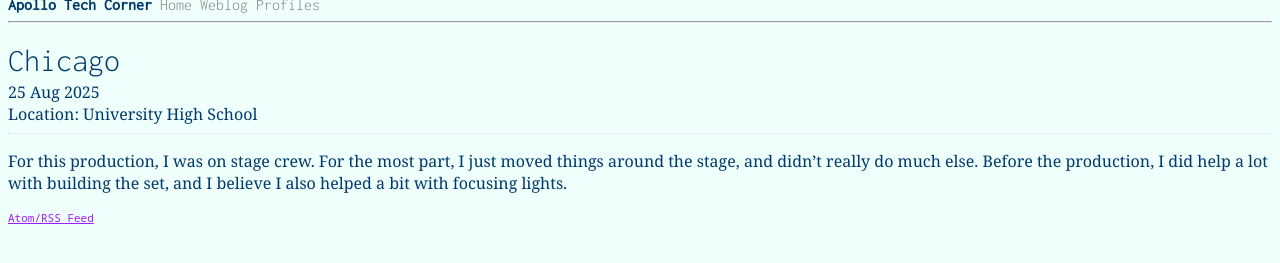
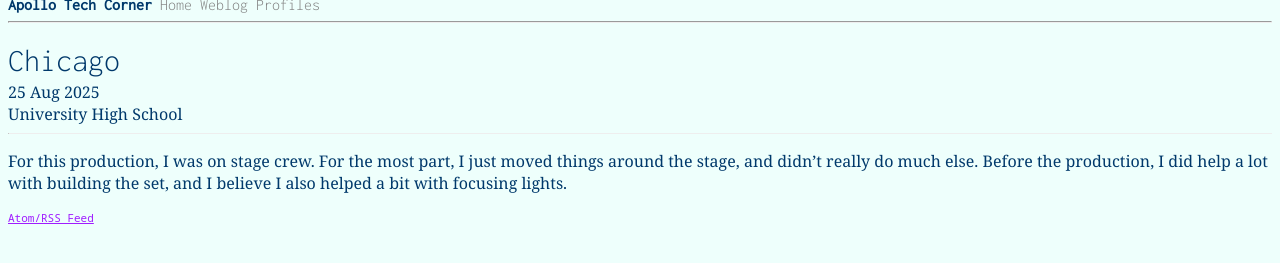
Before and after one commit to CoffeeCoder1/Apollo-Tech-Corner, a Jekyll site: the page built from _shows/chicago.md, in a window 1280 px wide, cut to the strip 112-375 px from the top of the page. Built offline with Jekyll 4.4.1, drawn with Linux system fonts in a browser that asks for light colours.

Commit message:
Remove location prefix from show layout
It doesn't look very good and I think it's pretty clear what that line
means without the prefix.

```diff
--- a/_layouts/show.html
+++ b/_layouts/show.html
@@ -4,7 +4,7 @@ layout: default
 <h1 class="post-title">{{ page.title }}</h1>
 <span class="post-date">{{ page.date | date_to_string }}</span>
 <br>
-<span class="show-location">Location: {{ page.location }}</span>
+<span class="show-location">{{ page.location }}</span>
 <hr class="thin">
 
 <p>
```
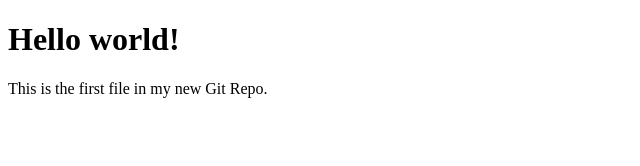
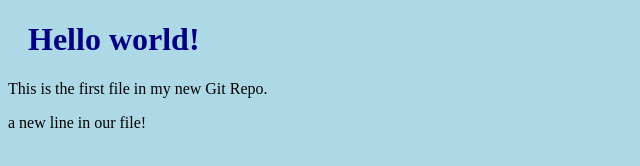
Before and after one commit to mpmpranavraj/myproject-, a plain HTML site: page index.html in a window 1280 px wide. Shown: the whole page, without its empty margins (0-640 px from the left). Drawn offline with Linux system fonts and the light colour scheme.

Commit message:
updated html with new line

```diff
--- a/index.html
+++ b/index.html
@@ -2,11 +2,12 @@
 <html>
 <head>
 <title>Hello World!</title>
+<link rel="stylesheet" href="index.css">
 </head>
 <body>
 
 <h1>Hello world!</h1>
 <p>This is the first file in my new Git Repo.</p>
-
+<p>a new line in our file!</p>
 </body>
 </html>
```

========================

## [WHAT TO WORK ON]
Starting at the first entry above and ending at the last, write everything out exactly except the pictures.

## [OUTPUT FOR THIS EXERCISE]
Before and after one commit to CoffeeCoder1/Apollo-Tech-Corner, a Jekyll site: the page built from _shows/chicago.md, in a window 1280 px wide, cut to the strip 112-375 px from the top of the page. Built offline with Jekyll 4.4.1, drawn with Linux system fonts in a browser that asks for light colours.

Commit message:
Remove location prefix from show layout
It doesn't look very good and I think it's pretty clear what that line
means without the prefix.

```diff
--- a/_layouts/show.html
+++ b/_layouts/show.html
@@ -4,7 +4,7 @@ layout: default
 <h1 class="post-title">{{ page.title }}</h1>
 <span class="post-date">{{ page.date | date_to_string }}</span>
 <br>
-<span class="show-location">Location: {{ page.location }}</span>
+<span class="show-location">{{ page.location }}</span>
 <hr class="thin">
 
 <p>
```
Before and after one commit to mpmpranavraj/myproject-, a plain HTML site: page index.html in a window 1280 px wide. Shown: the whole page, without its empty margins (0-640 px from the left). Drawn offline with Linux system fonts and the light colour scheme.

Commit message:
updated html with new line

```diff
--- a/index.html
+++ b/index.html
@@ -2,11 +2,12 @@
 <html>
 <head>
 <title>Hello World!</title>
+<link rel="stylesheet" href="index.css">
 </head>
 <body>
 
 <h1>Hello world!</h1>
 <p>This is the first file in my new Git Repo.</p>
-
+<p>a new line in our file!</p>
 </body>
 </html>
```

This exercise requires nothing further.